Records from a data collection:
*** Begin section ***

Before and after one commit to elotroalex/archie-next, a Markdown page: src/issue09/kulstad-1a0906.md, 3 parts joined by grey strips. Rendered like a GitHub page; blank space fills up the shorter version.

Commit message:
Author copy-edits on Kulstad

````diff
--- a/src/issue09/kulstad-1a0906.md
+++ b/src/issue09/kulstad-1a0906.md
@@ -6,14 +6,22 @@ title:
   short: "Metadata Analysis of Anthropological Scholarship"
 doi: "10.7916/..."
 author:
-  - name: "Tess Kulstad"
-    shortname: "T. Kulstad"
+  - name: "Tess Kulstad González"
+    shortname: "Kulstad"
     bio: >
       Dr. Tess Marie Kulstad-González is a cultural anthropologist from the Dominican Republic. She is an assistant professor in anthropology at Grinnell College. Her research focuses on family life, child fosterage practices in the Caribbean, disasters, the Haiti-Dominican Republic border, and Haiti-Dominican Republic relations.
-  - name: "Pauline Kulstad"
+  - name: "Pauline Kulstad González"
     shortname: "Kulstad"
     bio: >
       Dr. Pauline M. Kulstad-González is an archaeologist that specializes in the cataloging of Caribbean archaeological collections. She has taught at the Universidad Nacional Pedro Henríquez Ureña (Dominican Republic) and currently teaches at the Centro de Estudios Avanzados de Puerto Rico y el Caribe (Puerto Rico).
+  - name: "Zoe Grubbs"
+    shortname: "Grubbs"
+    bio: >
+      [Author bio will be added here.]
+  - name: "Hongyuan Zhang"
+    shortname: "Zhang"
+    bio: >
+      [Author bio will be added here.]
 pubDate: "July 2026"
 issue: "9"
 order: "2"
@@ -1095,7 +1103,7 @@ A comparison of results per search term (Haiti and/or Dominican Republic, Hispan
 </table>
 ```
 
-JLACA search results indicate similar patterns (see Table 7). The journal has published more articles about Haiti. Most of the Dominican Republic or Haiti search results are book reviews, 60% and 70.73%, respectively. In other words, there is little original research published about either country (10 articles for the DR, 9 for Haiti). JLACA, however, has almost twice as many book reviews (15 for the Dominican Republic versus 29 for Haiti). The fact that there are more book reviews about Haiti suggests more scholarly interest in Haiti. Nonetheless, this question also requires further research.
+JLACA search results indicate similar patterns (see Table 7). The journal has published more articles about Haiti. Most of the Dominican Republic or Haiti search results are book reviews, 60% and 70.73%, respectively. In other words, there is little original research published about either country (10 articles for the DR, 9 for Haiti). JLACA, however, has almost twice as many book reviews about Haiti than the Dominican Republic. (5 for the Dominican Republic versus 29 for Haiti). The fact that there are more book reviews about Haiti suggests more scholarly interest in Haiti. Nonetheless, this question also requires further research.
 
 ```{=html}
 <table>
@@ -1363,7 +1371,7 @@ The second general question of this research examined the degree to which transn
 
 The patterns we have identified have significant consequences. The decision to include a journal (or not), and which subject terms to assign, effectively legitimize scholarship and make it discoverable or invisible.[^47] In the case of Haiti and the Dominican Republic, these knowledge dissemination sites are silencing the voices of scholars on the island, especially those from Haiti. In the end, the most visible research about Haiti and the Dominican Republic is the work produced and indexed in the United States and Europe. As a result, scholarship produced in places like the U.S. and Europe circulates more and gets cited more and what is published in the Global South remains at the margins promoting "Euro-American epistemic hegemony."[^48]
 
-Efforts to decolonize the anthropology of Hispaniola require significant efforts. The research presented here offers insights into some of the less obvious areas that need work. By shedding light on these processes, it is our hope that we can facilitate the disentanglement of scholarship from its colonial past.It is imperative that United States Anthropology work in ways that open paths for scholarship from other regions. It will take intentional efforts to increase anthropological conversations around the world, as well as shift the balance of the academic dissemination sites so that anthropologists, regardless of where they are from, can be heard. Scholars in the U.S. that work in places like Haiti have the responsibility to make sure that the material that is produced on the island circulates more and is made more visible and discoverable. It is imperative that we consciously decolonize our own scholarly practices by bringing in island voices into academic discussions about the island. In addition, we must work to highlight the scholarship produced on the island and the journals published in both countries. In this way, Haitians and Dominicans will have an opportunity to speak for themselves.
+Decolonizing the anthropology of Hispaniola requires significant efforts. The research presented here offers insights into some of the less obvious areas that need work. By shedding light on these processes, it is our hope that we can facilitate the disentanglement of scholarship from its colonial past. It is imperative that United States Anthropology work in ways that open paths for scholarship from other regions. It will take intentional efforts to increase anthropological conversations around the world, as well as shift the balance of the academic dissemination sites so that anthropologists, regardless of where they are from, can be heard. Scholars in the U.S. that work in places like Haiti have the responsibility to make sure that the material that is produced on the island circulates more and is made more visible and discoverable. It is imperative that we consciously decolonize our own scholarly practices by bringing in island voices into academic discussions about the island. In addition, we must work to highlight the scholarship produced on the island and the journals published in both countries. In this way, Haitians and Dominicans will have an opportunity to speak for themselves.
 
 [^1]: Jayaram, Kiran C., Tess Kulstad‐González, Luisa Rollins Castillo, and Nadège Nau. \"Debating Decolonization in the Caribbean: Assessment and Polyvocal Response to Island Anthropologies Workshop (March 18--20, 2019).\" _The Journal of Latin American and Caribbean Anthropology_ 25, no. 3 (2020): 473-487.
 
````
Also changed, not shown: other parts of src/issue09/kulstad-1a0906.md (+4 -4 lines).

*** End section ***

All lines of the data that hold "parts" need to be copied.

Before and after one commit to elotroalex/archie-next, a Markdown page: src/issue09/kulstad-1a0906.md, 3 parts joined by grey strips. Rendered like a GitHub page; blank space fills up the shorter version.
Also changed, not shown: other parts of src/issue09/kulstad-1a0906.md (+4 -4 lines).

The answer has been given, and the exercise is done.